TASK TO CARRY OUT:
From the records below, copy each line in which the string "center" occurs.

Web document revisions:
══════════

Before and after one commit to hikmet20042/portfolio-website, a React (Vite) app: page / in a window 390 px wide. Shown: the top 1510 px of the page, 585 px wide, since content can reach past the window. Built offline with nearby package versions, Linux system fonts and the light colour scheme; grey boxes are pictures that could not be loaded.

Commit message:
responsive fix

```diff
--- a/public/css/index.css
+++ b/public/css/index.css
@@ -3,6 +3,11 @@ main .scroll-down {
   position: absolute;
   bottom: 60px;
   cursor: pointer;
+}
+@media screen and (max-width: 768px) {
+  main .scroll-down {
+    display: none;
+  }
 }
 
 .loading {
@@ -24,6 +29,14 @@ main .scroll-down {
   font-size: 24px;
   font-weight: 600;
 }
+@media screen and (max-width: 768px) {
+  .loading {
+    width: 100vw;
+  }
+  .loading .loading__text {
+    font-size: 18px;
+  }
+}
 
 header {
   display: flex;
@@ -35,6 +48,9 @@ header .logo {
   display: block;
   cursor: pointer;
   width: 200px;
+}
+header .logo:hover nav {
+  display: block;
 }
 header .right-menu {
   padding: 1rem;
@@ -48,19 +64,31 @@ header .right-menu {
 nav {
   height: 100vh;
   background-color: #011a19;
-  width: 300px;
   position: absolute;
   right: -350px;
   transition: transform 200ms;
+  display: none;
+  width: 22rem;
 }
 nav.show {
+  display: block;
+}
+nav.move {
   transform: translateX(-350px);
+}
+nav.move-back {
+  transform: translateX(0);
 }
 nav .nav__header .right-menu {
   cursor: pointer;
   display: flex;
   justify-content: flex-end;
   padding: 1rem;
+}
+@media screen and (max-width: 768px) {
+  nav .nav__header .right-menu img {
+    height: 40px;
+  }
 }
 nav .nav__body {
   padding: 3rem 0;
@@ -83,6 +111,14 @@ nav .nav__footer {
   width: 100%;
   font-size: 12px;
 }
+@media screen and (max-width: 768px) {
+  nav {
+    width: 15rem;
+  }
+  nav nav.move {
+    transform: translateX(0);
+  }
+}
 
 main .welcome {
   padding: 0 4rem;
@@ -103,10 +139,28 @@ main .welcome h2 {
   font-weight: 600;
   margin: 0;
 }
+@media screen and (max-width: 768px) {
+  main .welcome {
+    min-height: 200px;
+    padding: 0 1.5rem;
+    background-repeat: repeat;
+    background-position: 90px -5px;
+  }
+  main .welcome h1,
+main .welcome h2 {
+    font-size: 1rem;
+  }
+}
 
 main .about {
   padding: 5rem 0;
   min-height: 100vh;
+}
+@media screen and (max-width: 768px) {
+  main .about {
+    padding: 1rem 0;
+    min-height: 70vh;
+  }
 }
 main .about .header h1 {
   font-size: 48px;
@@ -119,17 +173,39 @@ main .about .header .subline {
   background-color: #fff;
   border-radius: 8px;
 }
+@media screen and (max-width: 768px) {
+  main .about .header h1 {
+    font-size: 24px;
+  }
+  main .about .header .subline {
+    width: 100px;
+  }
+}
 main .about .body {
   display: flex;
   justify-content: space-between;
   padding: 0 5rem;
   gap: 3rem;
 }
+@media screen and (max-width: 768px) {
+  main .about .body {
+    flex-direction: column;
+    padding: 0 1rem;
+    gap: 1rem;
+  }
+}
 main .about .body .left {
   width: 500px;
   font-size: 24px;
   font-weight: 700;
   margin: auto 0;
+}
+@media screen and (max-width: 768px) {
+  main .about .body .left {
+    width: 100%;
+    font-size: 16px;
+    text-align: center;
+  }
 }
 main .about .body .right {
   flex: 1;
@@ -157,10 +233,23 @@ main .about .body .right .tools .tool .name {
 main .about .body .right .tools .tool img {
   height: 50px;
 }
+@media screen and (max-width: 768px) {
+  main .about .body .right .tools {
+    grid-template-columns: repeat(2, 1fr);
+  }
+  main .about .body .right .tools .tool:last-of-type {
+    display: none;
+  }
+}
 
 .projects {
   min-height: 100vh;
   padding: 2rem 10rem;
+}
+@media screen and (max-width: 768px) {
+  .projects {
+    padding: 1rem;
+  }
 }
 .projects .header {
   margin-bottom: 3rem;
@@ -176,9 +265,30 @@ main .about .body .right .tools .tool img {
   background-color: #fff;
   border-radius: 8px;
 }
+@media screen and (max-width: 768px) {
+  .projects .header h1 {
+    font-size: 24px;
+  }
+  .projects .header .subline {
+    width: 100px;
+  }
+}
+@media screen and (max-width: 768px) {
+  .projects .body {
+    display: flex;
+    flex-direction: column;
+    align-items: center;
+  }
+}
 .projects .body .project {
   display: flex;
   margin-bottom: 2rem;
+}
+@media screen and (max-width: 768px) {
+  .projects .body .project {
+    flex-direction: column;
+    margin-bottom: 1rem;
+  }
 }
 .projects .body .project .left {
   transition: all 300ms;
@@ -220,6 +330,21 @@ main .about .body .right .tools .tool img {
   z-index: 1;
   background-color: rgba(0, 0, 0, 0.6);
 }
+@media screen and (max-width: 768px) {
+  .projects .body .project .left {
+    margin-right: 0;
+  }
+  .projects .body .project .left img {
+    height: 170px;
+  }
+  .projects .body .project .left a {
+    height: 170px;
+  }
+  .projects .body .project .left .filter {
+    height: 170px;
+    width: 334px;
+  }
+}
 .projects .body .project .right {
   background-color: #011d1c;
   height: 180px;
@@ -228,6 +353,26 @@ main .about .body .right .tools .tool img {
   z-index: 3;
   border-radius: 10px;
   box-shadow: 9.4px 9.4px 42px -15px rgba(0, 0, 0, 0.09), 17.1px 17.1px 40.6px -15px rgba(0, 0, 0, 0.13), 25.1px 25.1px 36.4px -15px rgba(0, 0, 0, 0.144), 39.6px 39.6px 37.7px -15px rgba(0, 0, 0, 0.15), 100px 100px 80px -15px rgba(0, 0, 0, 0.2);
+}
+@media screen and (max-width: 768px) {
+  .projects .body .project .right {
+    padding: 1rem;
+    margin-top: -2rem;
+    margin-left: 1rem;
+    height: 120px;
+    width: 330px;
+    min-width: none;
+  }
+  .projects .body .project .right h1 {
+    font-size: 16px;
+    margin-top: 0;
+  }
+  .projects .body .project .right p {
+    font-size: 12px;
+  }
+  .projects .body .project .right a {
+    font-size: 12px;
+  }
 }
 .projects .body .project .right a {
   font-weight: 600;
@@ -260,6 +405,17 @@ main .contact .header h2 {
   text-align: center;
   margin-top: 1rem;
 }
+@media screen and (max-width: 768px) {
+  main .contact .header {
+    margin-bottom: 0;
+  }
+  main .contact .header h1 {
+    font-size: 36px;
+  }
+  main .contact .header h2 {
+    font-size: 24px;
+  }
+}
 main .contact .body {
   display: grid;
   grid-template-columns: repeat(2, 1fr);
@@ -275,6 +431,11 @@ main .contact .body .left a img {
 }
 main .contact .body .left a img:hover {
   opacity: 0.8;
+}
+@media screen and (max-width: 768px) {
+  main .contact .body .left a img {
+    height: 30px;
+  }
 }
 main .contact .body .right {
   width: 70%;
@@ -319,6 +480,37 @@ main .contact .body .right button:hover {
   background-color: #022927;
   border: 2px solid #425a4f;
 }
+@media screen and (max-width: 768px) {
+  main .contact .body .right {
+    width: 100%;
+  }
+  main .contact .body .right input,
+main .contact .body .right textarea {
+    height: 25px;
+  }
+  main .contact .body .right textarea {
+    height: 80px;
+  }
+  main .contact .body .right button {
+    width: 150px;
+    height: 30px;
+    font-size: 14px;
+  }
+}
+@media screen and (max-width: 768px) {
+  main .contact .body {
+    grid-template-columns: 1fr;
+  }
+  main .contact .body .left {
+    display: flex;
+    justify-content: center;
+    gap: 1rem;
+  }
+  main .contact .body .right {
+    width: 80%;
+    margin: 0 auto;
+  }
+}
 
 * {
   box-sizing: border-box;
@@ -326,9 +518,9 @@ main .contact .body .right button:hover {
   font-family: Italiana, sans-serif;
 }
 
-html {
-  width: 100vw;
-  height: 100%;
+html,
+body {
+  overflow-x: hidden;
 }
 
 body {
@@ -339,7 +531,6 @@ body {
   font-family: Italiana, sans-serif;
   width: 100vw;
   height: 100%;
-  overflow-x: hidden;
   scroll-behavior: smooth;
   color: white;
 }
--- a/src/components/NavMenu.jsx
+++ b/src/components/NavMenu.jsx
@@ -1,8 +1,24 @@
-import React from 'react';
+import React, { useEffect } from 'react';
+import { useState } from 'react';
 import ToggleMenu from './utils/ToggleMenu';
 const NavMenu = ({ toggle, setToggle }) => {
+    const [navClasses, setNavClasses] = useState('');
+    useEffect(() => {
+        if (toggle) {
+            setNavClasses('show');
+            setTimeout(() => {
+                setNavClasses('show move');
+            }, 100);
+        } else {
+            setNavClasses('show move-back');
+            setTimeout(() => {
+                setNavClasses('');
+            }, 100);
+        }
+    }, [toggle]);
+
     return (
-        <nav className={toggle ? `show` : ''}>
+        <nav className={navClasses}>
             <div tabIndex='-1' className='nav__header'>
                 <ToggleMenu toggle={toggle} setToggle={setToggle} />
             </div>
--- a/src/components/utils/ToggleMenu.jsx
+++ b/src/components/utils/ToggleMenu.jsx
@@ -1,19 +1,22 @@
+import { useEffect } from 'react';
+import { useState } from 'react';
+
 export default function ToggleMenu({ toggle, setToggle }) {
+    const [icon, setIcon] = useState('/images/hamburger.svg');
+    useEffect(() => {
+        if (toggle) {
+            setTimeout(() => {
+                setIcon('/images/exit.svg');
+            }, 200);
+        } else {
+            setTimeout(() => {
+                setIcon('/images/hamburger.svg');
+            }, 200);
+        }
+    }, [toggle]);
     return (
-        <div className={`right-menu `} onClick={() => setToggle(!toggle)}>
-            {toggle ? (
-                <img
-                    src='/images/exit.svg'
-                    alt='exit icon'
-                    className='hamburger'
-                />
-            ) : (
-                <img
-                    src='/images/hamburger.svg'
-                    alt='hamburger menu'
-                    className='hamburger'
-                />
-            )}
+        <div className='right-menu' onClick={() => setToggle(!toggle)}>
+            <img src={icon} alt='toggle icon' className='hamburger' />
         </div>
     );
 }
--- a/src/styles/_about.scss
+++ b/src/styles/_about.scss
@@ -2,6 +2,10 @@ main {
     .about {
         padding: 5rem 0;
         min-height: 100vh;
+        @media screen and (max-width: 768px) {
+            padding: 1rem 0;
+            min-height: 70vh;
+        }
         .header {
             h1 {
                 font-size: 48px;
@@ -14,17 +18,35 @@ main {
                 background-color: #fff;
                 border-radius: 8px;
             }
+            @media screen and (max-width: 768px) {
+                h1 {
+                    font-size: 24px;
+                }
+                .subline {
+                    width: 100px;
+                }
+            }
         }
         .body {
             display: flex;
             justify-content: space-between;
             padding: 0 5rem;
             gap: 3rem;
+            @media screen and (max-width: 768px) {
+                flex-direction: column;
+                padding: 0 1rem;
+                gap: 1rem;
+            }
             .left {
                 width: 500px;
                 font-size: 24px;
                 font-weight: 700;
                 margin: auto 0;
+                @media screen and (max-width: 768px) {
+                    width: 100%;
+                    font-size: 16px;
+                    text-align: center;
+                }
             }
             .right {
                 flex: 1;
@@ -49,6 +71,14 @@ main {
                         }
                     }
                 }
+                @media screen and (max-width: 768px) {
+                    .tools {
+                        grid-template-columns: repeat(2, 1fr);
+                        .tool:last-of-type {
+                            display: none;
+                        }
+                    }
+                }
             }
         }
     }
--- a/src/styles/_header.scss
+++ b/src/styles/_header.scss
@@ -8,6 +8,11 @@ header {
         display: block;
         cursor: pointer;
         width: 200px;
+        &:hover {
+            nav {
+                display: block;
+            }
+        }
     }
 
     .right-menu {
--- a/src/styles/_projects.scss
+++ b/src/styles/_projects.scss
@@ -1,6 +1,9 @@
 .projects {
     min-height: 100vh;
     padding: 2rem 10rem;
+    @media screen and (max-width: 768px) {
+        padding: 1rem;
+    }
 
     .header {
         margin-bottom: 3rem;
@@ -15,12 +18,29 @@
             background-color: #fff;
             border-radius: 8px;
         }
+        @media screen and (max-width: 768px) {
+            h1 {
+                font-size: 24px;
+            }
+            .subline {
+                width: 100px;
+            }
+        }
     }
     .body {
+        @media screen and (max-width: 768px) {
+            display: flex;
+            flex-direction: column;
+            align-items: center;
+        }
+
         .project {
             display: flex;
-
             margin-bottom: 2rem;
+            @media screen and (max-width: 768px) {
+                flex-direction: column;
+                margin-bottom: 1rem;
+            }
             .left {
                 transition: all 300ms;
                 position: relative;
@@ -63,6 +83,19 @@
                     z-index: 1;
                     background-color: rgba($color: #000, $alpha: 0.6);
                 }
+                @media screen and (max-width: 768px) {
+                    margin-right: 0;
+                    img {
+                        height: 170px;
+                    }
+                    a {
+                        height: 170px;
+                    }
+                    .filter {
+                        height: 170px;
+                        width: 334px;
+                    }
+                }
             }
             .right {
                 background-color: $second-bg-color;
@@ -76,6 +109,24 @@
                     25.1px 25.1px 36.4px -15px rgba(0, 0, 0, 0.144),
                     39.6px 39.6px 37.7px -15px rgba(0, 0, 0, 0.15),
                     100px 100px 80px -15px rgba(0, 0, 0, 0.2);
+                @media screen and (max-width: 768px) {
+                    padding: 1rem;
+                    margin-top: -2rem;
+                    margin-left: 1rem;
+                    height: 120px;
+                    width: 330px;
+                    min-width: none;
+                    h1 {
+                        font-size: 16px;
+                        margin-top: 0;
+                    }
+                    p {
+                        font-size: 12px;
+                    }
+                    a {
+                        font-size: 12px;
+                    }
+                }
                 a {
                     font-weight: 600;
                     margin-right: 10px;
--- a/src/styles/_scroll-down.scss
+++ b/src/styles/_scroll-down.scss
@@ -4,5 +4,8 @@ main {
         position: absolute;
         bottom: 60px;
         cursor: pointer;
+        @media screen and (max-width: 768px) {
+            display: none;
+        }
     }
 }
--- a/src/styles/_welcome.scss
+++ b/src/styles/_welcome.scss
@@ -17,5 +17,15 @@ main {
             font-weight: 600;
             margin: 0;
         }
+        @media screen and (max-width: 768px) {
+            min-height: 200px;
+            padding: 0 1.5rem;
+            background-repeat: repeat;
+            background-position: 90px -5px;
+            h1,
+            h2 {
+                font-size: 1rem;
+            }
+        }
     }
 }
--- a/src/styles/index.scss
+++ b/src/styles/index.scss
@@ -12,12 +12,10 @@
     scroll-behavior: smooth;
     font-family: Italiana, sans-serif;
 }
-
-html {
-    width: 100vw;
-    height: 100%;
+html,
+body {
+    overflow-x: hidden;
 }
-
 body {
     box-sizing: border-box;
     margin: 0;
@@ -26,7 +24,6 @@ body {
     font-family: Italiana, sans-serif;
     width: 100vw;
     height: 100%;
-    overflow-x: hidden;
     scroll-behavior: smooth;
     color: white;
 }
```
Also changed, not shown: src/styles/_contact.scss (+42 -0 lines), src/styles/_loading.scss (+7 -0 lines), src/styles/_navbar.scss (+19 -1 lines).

══════════

YOUR RESPONSE:
+    text-align: center;
+    align-items: center;
   text-align: center;
+    justify-content: center;
+                    text-align: center;
+            align-items: center;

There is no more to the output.